    finds him,

watering his mouth to distraction


In the garden they had gathered fruit

Searching, reaching

His hand touched hers

A warm feeling throughout

Brought back by the pie’s alluring scent


Right mix

fluffed with love


“Go sit on the porch”

She said,

He did.

“And write me a love poem.”

She said,

he started,



The smell of fresh baked pie

    finds him,

watering his mouth to distraction






Blood on the Boardroom Floor

By Gabriel A. Fraire


The Queen was not a tyrant

but free will did not reign

Her rival staged a coup

acquired  power

mandated dictates

but did not choose her words wisely


Arrow pierced hearts

All sides bled

but before a truce could be called

the new Queen abdicated the crown

leaving a vacuum


Will we implode


or simply disappear?


I need to know who cares





Alone on the bench

Sunday dressed

All the other children have visitors


Grandma would keep dad for a while

And leave him for a while

But never visit

Sunday being hard

Saturday night being so easy


He didn’t expect a visit

But wished the nuns would stop

making him Sunday dress

To sit alone on the bench




If you’re Brown ya gotta prove it

(East Chicago, Ind. Circa 1938)


Uncle Joe was arrested

for forgetting his wallet

while walking the street

late at night

coming from his shift in the mills


born in the USA

not good enough,

if you’re brown

ya gotta prove it


not allowed a call

no one knew

he got deported


many months later

he returned


then got drafted

sent to war

and killed


he doesn’t have to prove it anymore




The Perfect Flour Tortilla

 By Gabriel A. Fraire


Less than four years old

Standing on a chair

Tiny tummy leaning

    into the counter

hands on pin

rolling dough balls

into flour tortillas


It is all black and white

Grandma by my side

With her faded flower apron

Short greying hair, eye glasses

Scowl on her face

She snapped orders

For the few things she did not do herself


Never once did she say,

“I love you.”

But I felt it in those hands

That cupped mine

As she showed me how

To knead

and roll

The perfect flour tortilla



Equals until…

By Gabriel A. Fraire


I was the only Brown face

in an all  White school

we were equals

until puberty

when the White girl said,

“I’d love to date you.

But don’t come by the house

I’ll meet you in the theater.”




First Grade

(Gary, Ind. 1953)


The Teacher slapped me

The Class sat stunned silent

Then she screamed

“Do you have tacos in your ears?”

The Class laughed, wildly


I had written the letter “M” backwards







When selected as the 2014-2015 Literary Laureate by the Healdsburg Literary Guild he found himself surrounded by poets.


Feeling obligated to participate in the guild's poetry contests Fraire began writing "poems".


Fraire says, "I would never insult poets by claiming to be one."







I Am Gabriel/Soy Gabriel  
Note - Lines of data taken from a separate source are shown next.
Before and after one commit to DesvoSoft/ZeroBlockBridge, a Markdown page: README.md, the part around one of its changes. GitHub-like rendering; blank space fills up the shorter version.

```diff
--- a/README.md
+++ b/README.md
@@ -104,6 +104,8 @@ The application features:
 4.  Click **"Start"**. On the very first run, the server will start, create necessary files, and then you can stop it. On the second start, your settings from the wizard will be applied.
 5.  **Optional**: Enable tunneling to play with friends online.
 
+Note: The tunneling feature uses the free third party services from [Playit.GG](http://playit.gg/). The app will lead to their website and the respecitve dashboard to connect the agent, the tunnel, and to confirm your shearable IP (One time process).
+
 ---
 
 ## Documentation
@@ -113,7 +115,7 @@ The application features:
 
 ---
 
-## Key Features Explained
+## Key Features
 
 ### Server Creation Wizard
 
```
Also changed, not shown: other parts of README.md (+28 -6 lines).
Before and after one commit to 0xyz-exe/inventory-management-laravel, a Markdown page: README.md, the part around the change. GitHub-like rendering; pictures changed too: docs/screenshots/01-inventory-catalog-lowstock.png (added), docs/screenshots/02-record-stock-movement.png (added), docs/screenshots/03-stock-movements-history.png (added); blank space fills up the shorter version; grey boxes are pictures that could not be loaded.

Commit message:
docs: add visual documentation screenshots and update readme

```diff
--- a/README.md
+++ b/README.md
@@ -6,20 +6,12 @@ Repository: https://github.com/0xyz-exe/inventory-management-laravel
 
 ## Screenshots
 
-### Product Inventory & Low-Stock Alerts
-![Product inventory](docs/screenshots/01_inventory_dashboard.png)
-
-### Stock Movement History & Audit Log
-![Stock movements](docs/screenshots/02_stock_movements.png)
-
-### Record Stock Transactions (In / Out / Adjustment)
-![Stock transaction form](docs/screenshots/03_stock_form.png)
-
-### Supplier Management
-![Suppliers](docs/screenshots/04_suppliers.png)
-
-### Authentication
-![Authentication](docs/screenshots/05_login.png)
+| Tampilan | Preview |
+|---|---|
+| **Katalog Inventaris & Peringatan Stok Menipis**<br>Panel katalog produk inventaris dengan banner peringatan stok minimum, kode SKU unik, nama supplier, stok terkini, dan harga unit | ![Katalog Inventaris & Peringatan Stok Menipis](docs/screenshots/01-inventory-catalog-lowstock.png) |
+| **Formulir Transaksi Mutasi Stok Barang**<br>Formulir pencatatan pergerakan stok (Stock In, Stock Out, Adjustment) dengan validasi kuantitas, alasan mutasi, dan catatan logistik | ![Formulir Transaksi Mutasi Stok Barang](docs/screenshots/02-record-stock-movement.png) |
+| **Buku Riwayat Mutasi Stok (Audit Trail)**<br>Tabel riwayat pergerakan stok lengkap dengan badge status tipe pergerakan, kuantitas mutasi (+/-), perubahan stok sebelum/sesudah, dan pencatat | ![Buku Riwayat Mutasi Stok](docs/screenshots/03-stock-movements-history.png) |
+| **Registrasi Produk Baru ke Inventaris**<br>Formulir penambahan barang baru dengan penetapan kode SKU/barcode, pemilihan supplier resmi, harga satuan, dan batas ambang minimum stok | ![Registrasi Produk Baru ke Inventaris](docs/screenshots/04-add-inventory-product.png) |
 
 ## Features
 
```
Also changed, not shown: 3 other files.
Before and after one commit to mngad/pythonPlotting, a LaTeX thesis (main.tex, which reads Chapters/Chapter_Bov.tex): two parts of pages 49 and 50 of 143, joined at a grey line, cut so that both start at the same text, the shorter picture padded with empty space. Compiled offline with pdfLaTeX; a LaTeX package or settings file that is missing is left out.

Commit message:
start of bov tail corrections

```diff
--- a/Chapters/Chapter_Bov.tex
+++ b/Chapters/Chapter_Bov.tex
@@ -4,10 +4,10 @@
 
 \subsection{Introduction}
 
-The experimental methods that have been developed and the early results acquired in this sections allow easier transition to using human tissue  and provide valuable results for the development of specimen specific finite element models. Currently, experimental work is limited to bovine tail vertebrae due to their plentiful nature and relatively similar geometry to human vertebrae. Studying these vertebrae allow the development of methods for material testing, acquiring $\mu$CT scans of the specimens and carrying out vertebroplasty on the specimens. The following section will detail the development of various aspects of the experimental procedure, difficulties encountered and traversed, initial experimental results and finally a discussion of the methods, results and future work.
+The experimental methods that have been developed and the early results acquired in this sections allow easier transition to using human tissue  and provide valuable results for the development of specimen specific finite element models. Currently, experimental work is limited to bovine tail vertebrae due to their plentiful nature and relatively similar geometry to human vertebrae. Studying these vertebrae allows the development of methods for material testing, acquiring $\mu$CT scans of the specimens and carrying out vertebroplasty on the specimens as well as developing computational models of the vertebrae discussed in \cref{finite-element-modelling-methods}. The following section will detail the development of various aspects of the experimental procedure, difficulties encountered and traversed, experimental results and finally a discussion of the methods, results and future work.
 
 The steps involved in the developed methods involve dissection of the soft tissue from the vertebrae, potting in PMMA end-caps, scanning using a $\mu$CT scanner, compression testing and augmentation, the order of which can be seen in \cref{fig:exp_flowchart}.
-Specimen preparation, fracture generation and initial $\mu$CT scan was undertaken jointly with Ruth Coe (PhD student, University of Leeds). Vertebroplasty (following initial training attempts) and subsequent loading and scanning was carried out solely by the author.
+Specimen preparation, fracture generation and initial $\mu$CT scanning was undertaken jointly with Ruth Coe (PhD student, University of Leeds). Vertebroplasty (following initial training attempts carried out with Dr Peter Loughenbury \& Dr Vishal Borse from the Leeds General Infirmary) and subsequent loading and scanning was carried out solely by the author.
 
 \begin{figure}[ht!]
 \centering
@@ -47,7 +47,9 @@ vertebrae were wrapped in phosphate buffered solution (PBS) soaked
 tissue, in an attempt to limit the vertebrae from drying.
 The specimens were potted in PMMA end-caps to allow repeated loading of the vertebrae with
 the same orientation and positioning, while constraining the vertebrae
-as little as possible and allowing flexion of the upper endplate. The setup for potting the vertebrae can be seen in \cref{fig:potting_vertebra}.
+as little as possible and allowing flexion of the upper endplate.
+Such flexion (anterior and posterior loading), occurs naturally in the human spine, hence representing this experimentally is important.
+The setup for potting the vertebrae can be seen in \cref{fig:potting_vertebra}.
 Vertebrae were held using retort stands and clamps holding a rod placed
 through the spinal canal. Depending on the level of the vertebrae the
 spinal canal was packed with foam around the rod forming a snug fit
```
 by Gabriel A. Fraire – Feb. 20, 2014


“Fraire, that’s a different name,”

she said, squinted, then added,

“Where does it come from?”

My father, I said

to myself

knowing full well she was really asking,

Why is your skin dark?

But before I could answer,

she asked?

“What are you?”

What am I?

I am human.

“No really, what are you?”

So I told her.


I am Gabriel

Soy Gabriel

I am an American

of Mexican descent

“Funny, you don’t look like a spic.”

I am a Mexican-American

“Oh, a wet-back.”

I was born in this country

my parents were born in this country

my grandparents came from Mexico

more than 100 years ago


I am a hyphenated-American

due of the color of my skin

because in America

only White people can be

full fledged Americans

The rest of us are hyphenated-Americans

I am a Mexican-American

Yet, I’m neither Mexican nor American

too brown for the Whites

too white for the Browns

I don’t speak Spanish

my English is poor

I play football with my feet

   and my hands


The government calls me Hispanic

What is a spanic?

Are there Herspanics?


As a young man I was a Chicano

this worried my parents

my father saying to my mother

“It’s like Black Panthers for Mexicans” 



I come from a big family

but only have two children

    by choice

I love my beans and rice

but burgers are my comfort food

I drink tequila with a Budweiser chaser

I dance to corridos

but my roots are rock an’ roll

my car is subdued

until I jack that mother up


I will answer to Latino

but never, beaner, greaser,

illegal or



What am I?

I am Gabriel

Soy Gabriel